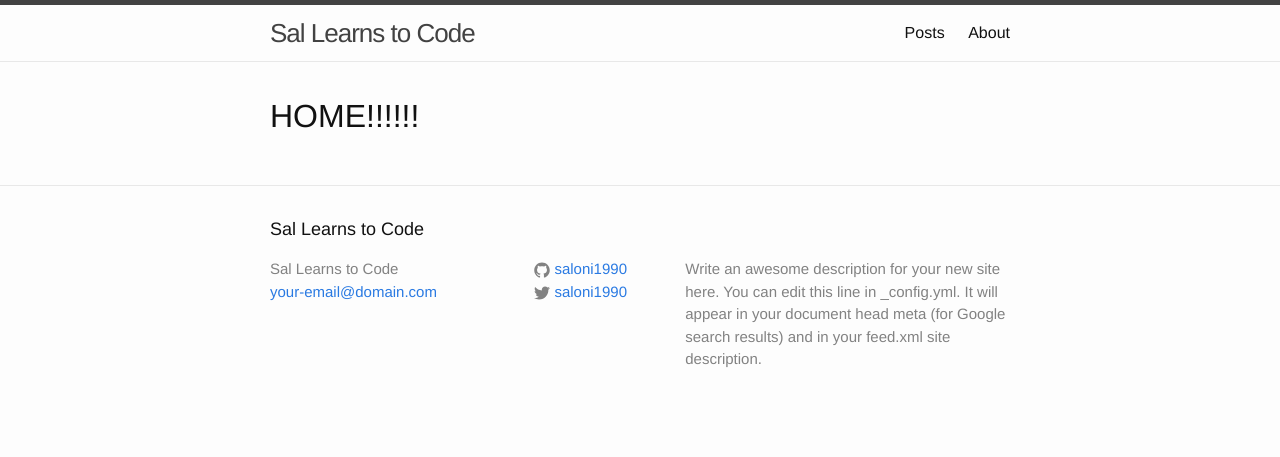
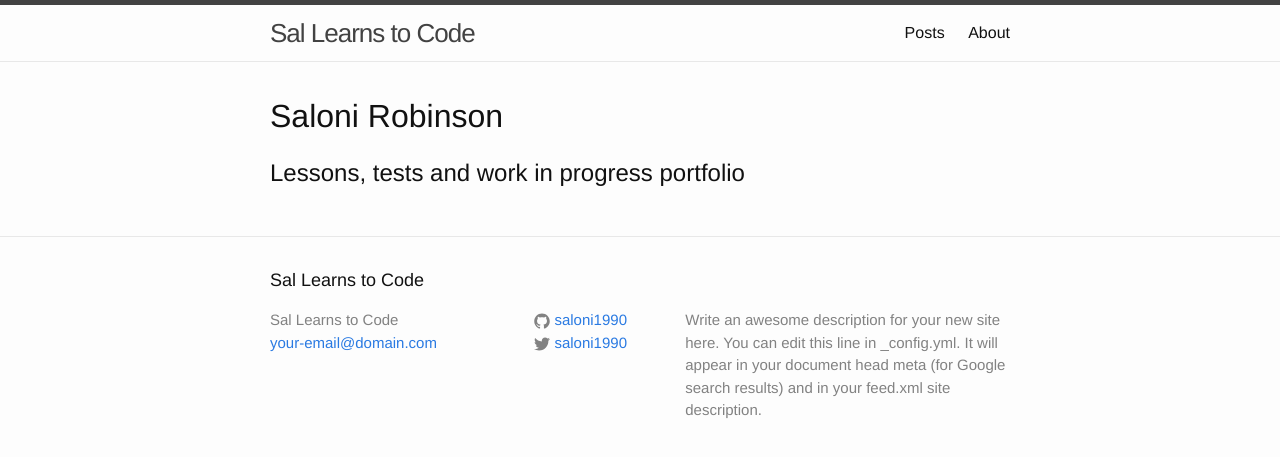
Before and after one commit to saloni1990/saloni1990.github.io, a Jekyll site: the page built from index.html, in a window 1280 px wide. Shown: the top 457 px of the page. Built offline with Jekyll 4.4.1, drawn with Linux system fonts in a browser that asks for light colours.

Commit message:
Update index.html

```diff
--- a/index.html
+++ b/index.html
@@ -3,6 +3,7 @@ layout: home
 ---
 <html>
 <body>
- <h1>HOME!!!!!!</h1>
+ <h1>Saloni Robinson</h1>
+ <h2> Lessons, tests and work in progress portfolio</h2>
  </body>
 </html>
```
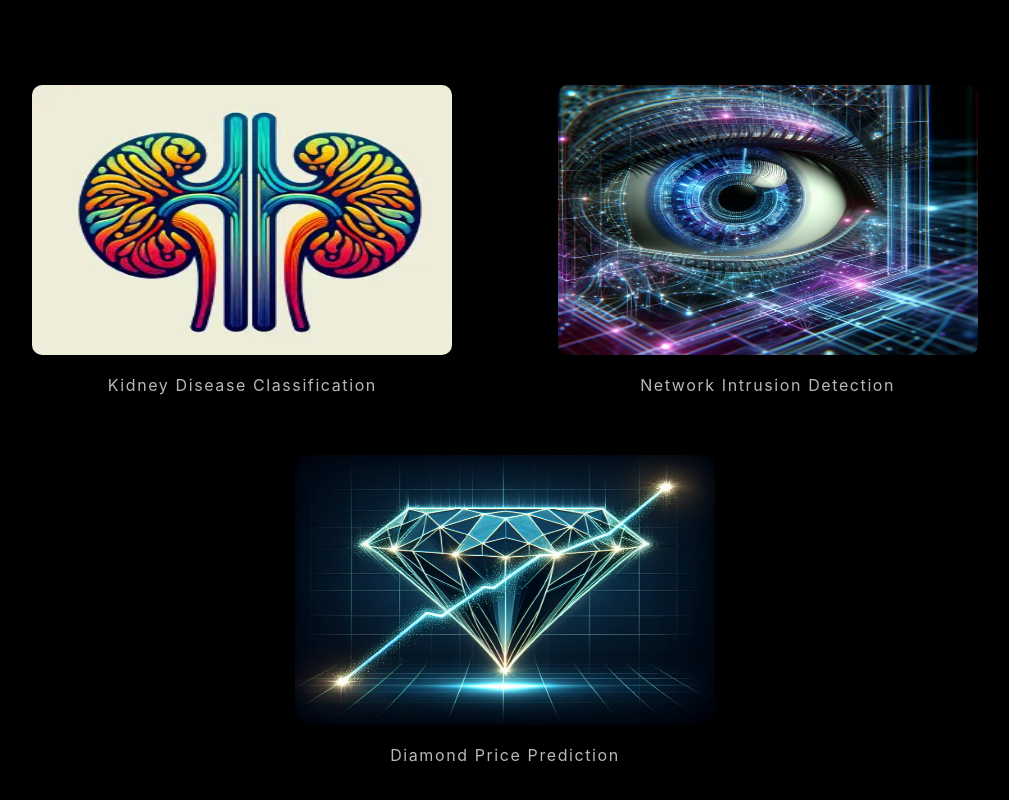
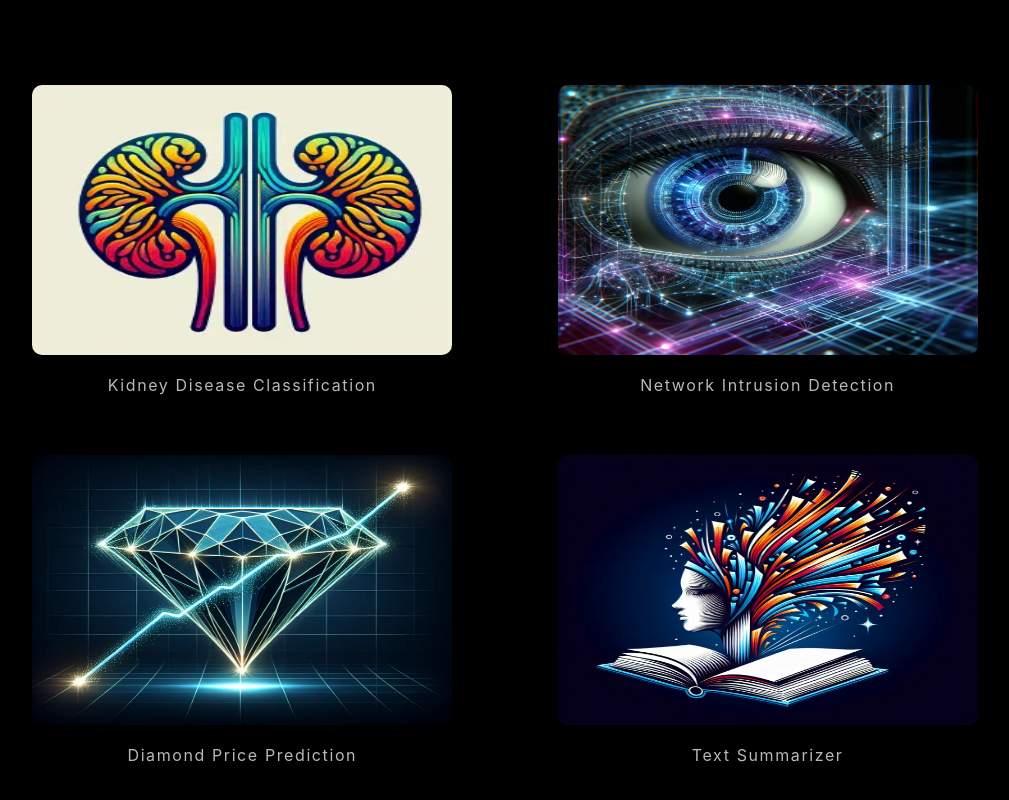
Before and after one commit to sanskarmodi8/sanskarmodi8.github.io, a React (Create React App) app: page / in a window 1280 px wide. Shown: the part 3023-3823 px from the top of the page, without its empty margins (135-1144 px from the left). Built offline with nearby package versions, Linux system fonts and the light colour scheme.

Commit message:
updated projects and skills

```diff
--- a/src/components/Home.jsx
+++ b/src/components/Home.jsx
@@ -25,6 +25,7 @@ import diamond_price_pred from '../assets/img/diamond.webp';
 import mnist_digits_generation from '../assets/img/digit.webp';
 import kidney from '../assets/img/kidney.webp';
 import network from '../assets/img/network.webp';
+import textsumm from '../assets/img/textsumm.webp';
 
 const Home = () => {
   const skills = [
@@ -38,12 +39,12 @@ const Home = () => {
     { name: 'Scikit-Learn', value: 90, bool: false },
     { name: 'Tensorflow', value: 90, bool: false },
     { name: 'OpenCV', value: 90, bool: false },
-    { name: 'MLFLOW', value: 90, bool: false },
+    { name: 'MLFLOW', value: 85, bool: false },
     { name: 'DVC', value: 90, bool: false },
-    { name: 'PyTorch', value: '', bool: true },
-    { name: 'Hugging Face', value: '', bool: true },
+    { name: 'PyTorch', value: 75, bool: false },
+    { name: 'Hugging Face', value: 80, bool: false },
     { name: 'Langchain', value: '', bool: true },
-    { name: 'Gradio' , value: '' , bool: true},
+    { name: 'Gradio' , value: 90 , bool: false},
     { name: 'Streamlit' , value: '' , bool: true},
   ];
   const tab1_projects = [
@@ -64,6 +65,12 @@ const Home = () => {
       url: 'https://sanskarmodi8.github.io/Diamond_Price_Pred/',
       img: diamond_price_pred,
       repourl: 'https://github.com/sanskarmodi8/Diamond_Price_Pred',
+    },
+    {
+      name: 'Text Summarizer',
+      url: 'https://huggingface.co/spaces/SanskarModi/text_summarization',
+      img: textsumm,
+      repourl: 'https://github.com/sanskarmodi8/text_summarization',
     },
   ];
   const tab3_projects = [];
```
Also changed, not shown: src/assets/img/textsumm.webp (added).
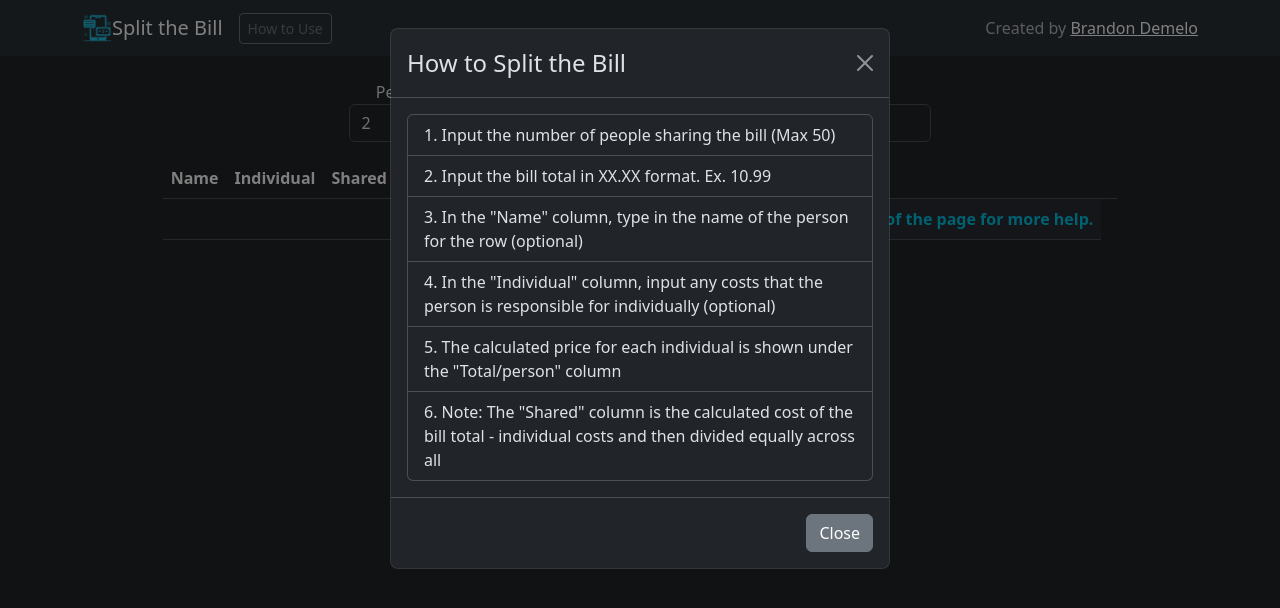
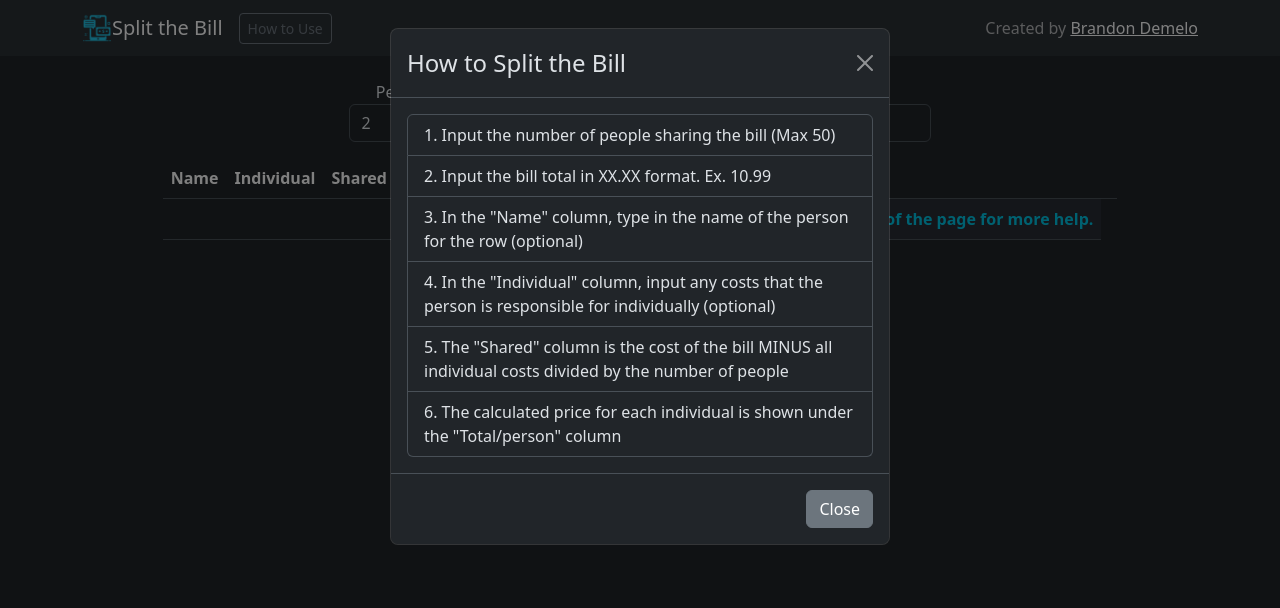
Before and after one commit to The-Bush/Split-the-Bill, a React (Create React App) app: page / in a window 1280 px wide. Both pictures are taken after a click on the button "How to Use". Shown: the top 608 px of the page. Built offline with nearby package versions, Linux system fonts and the light colour scheme.

Commit message:
Update index.js

```diff
--- a/src/index.js
+++ b/src/index.js
@@ -68,8 +68,9 @@ function HowToModal() {
             <ListGroup.Item>Input the bill total in XX.XX format. Ex. 10.99</ListGroup.Item>
             <ListGroup.Item>In the "Name" column, type in the name of the person for the row (optional)</ListGroup.Item>
             <ListGroup.Item>In the "Individual" column, input any costs that the person is responsible for individually (optional)</ListGroup.Item>
+            <ListGroup.Item>The "Shared" column is the cost of the bill MINUS all individual costs divided by the number of people</ListGroup.Item>
             <ListGroup.Item>The calculated price for each individual is shown under the "Total/person" column</ListGroup.Item>
-            <ListGroup.Item>Note: The "Shared" column is the calculated cost of the bill total - individual costs and then divided equally across all</ListGroup.Item>
+
           </ListGroup>
         </Modal.Body>
         <Modal.Footer>
```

### Exercise objective
Every line that contains the string "html" should be copied from the entries.

### Response to this task
Before and after one commit to saloni1990/saloni1990.github.io, a Jekyll site: the page built from index.html, in a window 1280 px wide. Shown: the top 457 px of the page. Built offline with Jekyll 4.4.1, drawn with Linux system fonts in a browser that asks for light colours.
Update index.html
--- a/index.html
+++ b/index.html
 <html>
 </html>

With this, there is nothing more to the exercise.